March 31, 2020 — A brief article fr
A University of Colorado Cancer Center study published in the Journal of the National Cancer Institute shows an important predictor of PET-CT use

Rustain Morgan, M.D., and colleagues show racial/ethnic disparities in use of important imaging during lung cancer diagnosis. Photo courtesy of University of Colorado Cancer Center

News | PET-CT | March 12, 2020
March 12, 2020 — The use of PET-CT
 “Cyclotrons used in Nuclear Medicine Report & Directory, Edition 2020” that describes close to 1,500 medical cyclotrons worldwide
News | Nuclear Imaging | March 10, 2020
March 10, 2020 — MEDraysintell released its new and unique report “...
SoftVue image stacks of sound speed, as shown for cases ranging across the four Breast Imaging Reporting and Data System (BI-RADS) breast density categories

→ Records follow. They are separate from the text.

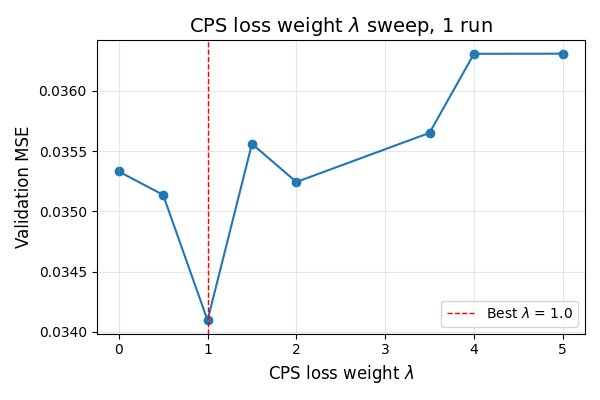
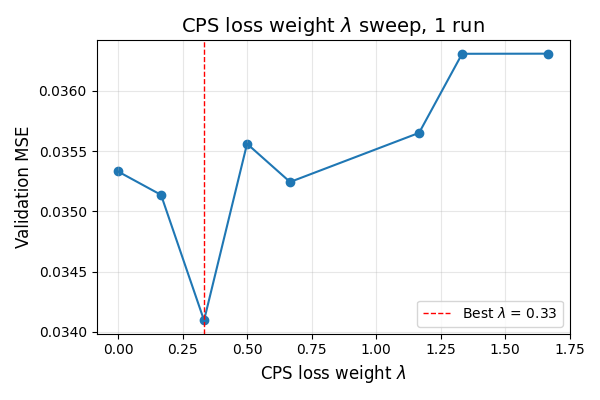
Add comment on n-CPS implementation and update CPS loss weight plot for 3-CPS

diff --git a/src/trainer.py b/src/trainer.py
@@ -399,7 +399,13 @@ class SemiSupervisedCPS:
 
 
 class NCrossPseudoSupervision:
-    """n-Cross Pseudo-Supervision trainer"""
+    """n-Cross Pseudo-Supervision trainer
+    
+    Note: In this implementaion the CPS loss is additionally scaled by 1/n, therefore
+    true CPS loss weight λ is λ = λ'/n, where n is number of models, and λ' is the
+    weight `cps_loss_weight` that is supplied to the trainer.
+    We are reporting the true λ, not λ'.
+    """
 
     def __init__(
         self,
@@ -543,6 +549,7 @@ class NCrossPseudoSupervision:
                 cps_labeled_loss_per_model = []
                 cps_unlabeled_loss_per_model = []
                 for i in range(len(self.models)):
+                    # 1/(n-1) * MSE(y^_i, y^_j)
                     model_cps_labeled_loss = torch.stack(
                         [
                             self.supervised_criterion(
@@ -561,6 +568,7 @@ class NCrossPseudoSupervision:
                     ).mean()
                     cps_labeled_loss_per_model.append(model_cps_labeled_loss)
                     cps_unlabeled_loss_per_model.append(model_cps_unlabeled_loss)
+                # This should have been sum, now I get 1/(n-1) and then scale by 1/n again
                 cps_labeled_loss = torch.stack(cps_labeled_loss_per_model).mean()
                 cps_unlabeled_loss = torch.stack(cps_unlabeled_loss_per_model).mean()
                 cps_loss = cps_labeled_loss + cps_unlabeled_loss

Example: SoftVue image stacks of sound speed, as shown for cases ranging across the four Breast Imaging Reporting and Data System (BI-RADS) breast density categories ((a), fatty; (b), scattered; (c), heterogeneously dense; (d), extremely dense). Note the quantitative scale indicating that absolute measurements are obtained. Image courtesy of MDPI

News | Breast Imaging | March 10, 2020
March 10, 2020 — ...
Schematic depiction of the automated process for assessing fat, muscle, liver, aortic calcification, and bone from original abdominal CT scan data

Figure 1: Depiction of the fully automated CT biomarkers tools used in this study. (A) Schematic depiction of the automated process for assessing fat, muscle, liver, aortic calcification, and bone from original abdominal CT scan data. (B) Case example in an asymptomatic 52-year-old man undergoing CT for colorectal cancer screening. At the time of CT screening, he had a body-mass index of 27·3 and Framingham risk score of 5% (low risk). However, several CT-based metabolic markers were indicative of underlying disease. Multivariate Cox model prediction based on these three CT-based results put the risk of cardiovascular event at 19% within 2 years, at 40% within 5 years, and at 67% within 10 years, and the risk of death at 4% within 2 years, 11% within 5 years, and 27% within 10 years. At longitudinal clinical follow-up, the patient suffered an acute myocardial infarction 3 years after this initial CT and died 12 years after CT at the age of 64 years. (C) Contrast-enhanced CT performed 7 months before death for minor trauma was interpreted as negative but does show significant progression of vascular calcification, visceral fat, and hepatic steatosis. HU=Hounsfield units.

News | Computed Tomography (CT) | March 06, 2020
March 6, 2020 — Researchers at the National Institutes of Health a
M. Minhaj Siddiqui, M.D., associate professor of surgery at the University of Maryland School of Medicine, discusses benefits of MRI-targeted biopsy to more precisely diagnose aggressive prostate cancers

M. Minhaj Siddiqui, M.D., associate professor of surgery at the University of Maryland School of Medicine, discusses benefits of MRI-targeted biopsy to more precisely diagnose aggressive prostate cancers. (c) University of Maryland Greenebaum Comprehensive Cancer Center

News | Prostate Cancer | March 05, 2020
March 5, 2020 — Using a combination of...
MR Solutions’ dry magnet MRI system for molecular imaging on display at EMIM 2020
News | Magnetic Resonance Imaging (MRI) | February 28, 2020
February 28, 2020 — MR Solutions will be displaying its la